With the epidemic wreaking havoc on India’s food business, existing patterns are expected to go away, making way for new ones. Suresh Nanda, Chairman of Claridges, had the following to say about it. We’ve been using the phrases “social distancing” and “coronavirus” a lot lately, and they’ve become stuck in our heads. While we are battling,
With the epidemic wreaking havoc on India’s food business, existing patterns are expected to go away, and new ones are to emerge. Suresh Nanda, Chairman of Claridges, had the following to say.
We’ve been using the phrases “social distancing” and “coronavirus” a lot lately, and they’ve been ingrained in our heads.
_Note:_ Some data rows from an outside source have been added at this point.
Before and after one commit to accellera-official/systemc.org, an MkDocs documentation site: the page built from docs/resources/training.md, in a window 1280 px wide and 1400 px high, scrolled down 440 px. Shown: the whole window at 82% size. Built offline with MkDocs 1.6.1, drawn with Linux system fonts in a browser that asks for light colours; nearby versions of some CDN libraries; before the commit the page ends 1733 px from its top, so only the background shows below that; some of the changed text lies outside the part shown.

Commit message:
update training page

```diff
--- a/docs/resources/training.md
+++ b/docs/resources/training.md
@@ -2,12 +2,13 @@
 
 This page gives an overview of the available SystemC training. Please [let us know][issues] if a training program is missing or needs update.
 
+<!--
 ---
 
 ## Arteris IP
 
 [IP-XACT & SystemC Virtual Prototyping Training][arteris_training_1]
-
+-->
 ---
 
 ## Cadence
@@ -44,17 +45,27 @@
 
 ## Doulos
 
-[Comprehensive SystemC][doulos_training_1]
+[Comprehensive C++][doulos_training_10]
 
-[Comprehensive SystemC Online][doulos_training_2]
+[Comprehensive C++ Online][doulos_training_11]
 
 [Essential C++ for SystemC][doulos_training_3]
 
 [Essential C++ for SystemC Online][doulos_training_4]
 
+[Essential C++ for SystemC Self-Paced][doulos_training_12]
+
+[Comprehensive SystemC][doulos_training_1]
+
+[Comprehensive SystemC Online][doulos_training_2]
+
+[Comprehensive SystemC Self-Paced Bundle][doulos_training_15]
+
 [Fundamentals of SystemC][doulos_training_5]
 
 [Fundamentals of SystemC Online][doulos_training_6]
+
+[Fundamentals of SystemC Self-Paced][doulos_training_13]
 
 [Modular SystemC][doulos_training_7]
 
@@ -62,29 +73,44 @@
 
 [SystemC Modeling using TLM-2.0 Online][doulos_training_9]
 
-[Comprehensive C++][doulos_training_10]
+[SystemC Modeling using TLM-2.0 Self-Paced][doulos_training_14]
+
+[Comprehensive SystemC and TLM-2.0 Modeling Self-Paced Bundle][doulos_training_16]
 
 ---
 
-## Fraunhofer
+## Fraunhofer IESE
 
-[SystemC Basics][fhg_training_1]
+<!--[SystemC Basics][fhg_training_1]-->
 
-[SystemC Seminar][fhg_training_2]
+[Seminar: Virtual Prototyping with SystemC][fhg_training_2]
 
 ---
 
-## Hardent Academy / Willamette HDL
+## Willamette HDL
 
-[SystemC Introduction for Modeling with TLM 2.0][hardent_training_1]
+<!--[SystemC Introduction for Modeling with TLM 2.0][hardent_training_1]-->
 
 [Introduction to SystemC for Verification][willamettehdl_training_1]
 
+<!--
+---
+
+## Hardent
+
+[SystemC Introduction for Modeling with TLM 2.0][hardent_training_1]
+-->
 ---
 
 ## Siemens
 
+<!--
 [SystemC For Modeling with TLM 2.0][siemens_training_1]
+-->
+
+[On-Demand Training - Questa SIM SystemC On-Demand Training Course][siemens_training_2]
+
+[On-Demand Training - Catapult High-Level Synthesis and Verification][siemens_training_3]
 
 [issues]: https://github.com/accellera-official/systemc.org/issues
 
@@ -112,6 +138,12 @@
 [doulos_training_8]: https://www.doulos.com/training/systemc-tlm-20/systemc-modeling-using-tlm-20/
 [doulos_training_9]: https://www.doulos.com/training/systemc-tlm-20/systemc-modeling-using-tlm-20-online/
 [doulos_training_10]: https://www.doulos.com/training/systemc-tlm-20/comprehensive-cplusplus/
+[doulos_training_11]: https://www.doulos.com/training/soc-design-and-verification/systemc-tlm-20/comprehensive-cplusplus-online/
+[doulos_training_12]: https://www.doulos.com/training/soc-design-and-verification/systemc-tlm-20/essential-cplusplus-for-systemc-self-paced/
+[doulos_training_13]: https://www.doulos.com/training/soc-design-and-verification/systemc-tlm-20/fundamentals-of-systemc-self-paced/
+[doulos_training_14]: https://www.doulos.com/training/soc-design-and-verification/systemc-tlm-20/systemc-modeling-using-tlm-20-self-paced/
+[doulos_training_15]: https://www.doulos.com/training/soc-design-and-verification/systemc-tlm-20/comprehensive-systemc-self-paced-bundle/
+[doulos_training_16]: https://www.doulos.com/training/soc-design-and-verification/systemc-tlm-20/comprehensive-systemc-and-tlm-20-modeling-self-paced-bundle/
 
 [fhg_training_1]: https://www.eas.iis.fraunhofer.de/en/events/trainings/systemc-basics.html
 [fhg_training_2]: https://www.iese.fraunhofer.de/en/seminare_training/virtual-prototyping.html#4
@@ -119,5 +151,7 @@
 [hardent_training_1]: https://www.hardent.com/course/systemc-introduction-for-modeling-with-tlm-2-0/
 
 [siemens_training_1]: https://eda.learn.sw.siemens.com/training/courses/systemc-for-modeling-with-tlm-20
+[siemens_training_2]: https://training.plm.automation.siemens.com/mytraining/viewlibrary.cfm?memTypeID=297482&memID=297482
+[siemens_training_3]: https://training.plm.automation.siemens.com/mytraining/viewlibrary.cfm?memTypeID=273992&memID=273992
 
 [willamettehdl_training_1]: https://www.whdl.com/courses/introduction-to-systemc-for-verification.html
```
While we try to adjust to a new environment by remaining at home, browsing through photographs of delicious meals, and swallowing our hunger sensations, the influence of a pandemic breakout on our eating patterns and the food sector as a whole is already taking form. The rising usage of meal delivery services is one of them. Though new, the practice of having meals delivered to your home has lately risen to prominence, and with the enforcement of lockdown, it has been catering to a rising number of individuals who still want to eat delicious restaurant delicacies, thus gaining appeal.
However, individuals will likely become used to what is presently a “forced trial,” leading to long-term usage of the service even after the pandemic crisis has passed.
Another trend that might arise, according to Suresh Nanda Claridges, is “consumers prioritizing hygiene overpricing.” As Indians, we have long had a habit of eating at inexpensive neighborhood establishments and street food since they appear to be tastier and, more crucially, cheaper than luxury fine dining places, regardless of their safety. The pandemic epidemic, on the other hand, has raised worries about restaurant cleanliness and hygiene.
As a result, gastronomes who were formerly frugal may suddenly be more concerned with sanitation and quality than anything else. Any metropolis has a plethora of eateries, ranging from Indian to Chinese to continental, ensuring that gourmets never run out of fine-dining alternatives. Suresh Nanda noted how the restaurants at Claridges have always placed equal priority on quality, hygiene, and flavor while discussing the significance of hygiene and food quality. The ‘Dhaba,’ for example, serves Indian cuisine in a magnificent setting while maintaining authenticity and hygiene. As a result, while the concept of ‘food safety comes first’ has been increasingly popular in recent years, it is likely to persist even after the pandemic threat has passed.
With the potential for increased take-out demand, one big question is whether high-end restaurants that have never done deliveries or take-out will enter the online food delivery business. After all, with constant disruptions in the industry, those who adapt the fastest are most likely to lead the way for others. Though the hotel business had a strong start to 2019, it has been plagued by serious problems since the pandemic broke out, allowing the government to implement many containment measures. For the time being, the best we can do is wait for the crisis to pass and prepare for what lies ahead.